Those are the only details I will give away as the rest of the movie is comprised of the three men's adventure (or misadventure) of discovering what happened during their special night in Sin City.
The Hangover was co-written and directed by Todd Phillips. You may not know it, but he directed 2004's Starsky & Hutch and 2006's School for Scoundrels and also co-wrote a movie called Borat. (You may have heard of it or, at least, heard several bad impressions of the main character several hundred times since it's release in 2006.) Although his previous films haven't been consistently hilarious (aside from Borat, which he did not direct), Phillips has always shown a knack for making improbable situations funny. The Hangover provides him with a wonderful opportunity to showcase that talent.
Finally, there's a mainstream, R-rated comedy that does not depend on anyone named Will Farrell, Vince Vaughn, Seth Rogen, or Ben Stiller. Bradley Cooper, Ed Helms, and Zack Galifianikis may be fresh faces but they handle the material here magnificently. Cooper, who I most recently saw in The Midnight Meat Train, is going to be leading man material soon judging from his role as the take-charge Phil. Helms, who many may recognize from TV's "The Office," is perfect as the nerdy, henpecked Stu. Galifianikis is equally well-cast as the spaced-out perv, Alan. It was also good to see Heather Graham back on the screen as Jade, a woman who factors in to their lost night in Vegas.
While its story and situations are completely over-the-top and highly improbable, The Hangover makes for a good -- if rather vulgar --escapist summer comedy.
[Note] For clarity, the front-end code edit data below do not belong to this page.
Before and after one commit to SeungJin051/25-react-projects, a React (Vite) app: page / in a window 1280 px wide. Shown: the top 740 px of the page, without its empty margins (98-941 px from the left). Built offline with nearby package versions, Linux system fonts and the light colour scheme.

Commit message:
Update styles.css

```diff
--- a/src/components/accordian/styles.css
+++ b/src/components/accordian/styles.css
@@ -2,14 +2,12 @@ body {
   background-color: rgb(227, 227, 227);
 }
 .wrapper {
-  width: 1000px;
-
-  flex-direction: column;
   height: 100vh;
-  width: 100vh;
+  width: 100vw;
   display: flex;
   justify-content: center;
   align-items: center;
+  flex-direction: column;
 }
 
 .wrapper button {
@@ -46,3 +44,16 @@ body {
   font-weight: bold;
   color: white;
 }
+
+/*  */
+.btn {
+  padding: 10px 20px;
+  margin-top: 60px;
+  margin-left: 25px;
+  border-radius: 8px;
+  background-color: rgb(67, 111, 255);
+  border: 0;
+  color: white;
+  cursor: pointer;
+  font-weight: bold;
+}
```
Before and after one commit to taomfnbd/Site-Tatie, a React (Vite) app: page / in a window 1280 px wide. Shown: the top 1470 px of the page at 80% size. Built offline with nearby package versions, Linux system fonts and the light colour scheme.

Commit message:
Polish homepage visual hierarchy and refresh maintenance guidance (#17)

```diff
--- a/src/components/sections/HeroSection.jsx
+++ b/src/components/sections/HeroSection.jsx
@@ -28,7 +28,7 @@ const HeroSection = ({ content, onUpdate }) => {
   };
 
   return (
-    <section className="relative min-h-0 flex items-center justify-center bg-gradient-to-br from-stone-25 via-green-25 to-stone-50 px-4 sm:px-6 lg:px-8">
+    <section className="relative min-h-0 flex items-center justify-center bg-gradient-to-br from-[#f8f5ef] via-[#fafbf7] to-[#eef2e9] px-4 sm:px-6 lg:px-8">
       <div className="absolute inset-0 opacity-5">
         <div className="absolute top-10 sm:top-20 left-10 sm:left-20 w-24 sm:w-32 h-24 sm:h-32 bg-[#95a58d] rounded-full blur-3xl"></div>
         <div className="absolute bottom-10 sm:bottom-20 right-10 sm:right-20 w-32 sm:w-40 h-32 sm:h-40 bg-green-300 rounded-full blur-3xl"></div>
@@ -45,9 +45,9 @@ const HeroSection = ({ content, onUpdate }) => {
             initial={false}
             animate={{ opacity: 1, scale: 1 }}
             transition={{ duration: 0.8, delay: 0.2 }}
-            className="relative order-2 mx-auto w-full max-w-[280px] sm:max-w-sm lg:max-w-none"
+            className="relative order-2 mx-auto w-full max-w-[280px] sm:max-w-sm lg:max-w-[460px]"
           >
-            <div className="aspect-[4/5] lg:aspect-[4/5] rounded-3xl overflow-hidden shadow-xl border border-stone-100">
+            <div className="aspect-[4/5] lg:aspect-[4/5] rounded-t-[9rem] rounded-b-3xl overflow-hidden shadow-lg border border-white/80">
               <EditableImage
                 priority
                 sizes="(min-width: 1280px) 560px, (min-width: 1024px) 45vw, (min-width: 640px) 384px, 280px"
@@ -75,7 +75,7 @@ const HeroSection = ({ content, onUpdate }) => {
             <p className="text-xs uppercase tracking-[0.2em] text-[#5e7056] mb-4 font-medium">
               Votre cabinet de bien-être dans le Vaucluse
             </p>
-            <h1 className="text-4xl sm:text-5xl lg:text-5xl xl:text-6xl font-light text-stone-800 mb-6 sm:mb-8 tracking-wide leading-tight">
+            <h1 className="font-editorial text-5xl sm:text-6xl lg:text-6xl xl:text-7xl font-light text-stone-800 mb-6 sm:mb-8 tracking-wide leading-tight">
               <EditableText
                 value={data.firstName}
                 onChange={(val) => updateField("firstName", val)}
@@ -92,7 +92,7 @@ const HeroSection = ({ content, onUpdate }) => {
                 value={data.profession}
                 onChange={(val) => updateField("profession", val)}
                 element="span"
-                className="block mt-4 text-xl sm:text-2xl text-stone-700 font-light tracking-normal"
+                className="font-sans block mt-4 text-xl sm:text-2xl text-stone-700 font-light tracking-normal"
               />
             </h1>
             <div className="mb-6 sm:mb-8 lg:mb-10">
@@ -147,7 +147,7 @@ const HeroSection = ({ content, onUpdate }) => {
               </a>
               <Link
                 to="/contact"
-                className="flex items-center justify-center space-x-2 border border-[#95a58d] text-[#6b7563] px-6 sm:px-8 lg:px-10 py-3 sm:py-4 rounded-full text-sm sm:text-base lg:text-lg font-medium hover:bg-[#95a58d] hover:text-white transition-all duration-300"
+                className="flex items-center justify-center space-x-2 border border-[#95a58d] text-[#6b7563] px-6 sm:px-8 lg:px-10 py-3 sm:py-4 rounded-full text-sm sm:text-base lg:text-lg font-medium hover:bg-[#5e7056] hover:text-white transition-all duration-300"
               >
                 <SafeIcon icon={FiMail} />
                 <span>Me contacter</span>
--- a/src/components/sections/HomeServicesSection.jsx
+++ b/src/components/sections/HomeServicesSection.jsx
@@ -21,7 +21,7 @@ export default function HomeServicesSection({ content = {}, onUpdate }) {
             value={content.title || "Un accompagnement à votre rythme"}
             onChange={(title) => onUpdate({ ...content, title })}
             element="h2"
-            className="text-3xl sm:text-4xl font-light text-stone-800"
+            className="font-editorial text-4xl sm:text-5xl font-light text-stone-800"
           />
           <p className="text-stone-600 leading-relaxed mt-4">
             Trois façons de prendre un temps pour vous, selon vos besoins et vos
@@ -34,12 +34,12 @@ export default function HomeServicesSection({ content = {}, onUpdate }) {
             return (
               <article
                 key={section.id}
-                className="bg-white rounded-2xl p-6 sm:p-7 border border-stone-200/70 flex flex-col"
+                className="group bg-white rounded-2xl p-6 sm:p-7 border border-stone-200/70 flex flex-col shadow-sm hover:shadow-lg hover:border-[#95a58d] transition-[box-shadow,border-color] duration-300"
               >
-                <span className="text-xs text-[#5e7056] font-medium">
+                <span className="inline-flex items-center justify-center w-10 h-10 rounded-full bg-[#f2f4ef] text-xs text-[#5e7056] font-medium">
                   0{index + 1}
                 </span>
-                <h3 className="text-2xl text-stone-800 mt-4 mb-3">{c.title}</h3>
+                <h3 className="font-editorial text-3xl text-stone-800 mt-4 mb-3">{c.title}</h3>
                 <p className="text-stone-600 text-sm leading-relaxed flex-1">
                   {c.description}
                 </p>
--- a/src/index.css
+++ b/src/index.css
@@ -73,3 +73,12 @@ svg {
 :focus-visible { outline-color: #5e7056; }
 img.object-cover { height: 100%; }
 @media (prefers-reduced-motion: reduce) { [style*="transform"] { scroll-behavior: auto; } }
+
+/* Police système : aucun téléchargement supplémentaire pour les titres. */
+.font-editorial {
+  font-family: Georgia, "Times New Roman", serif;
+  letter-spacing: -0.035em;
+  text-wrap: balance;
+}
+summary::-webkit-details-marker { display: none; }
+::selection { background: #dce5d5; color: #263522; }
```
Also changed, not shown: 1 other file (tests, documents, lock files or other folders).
Trivia: During the first scene involving Las Vegas, the Danzig song "Thirteen" is played. The room number the characters stay in is room "2452", which added together separately equals "13". Thirteen is a very unlucky number in Las Vegas, hence the movie's entire plot. (Source: The Internet Movie Database)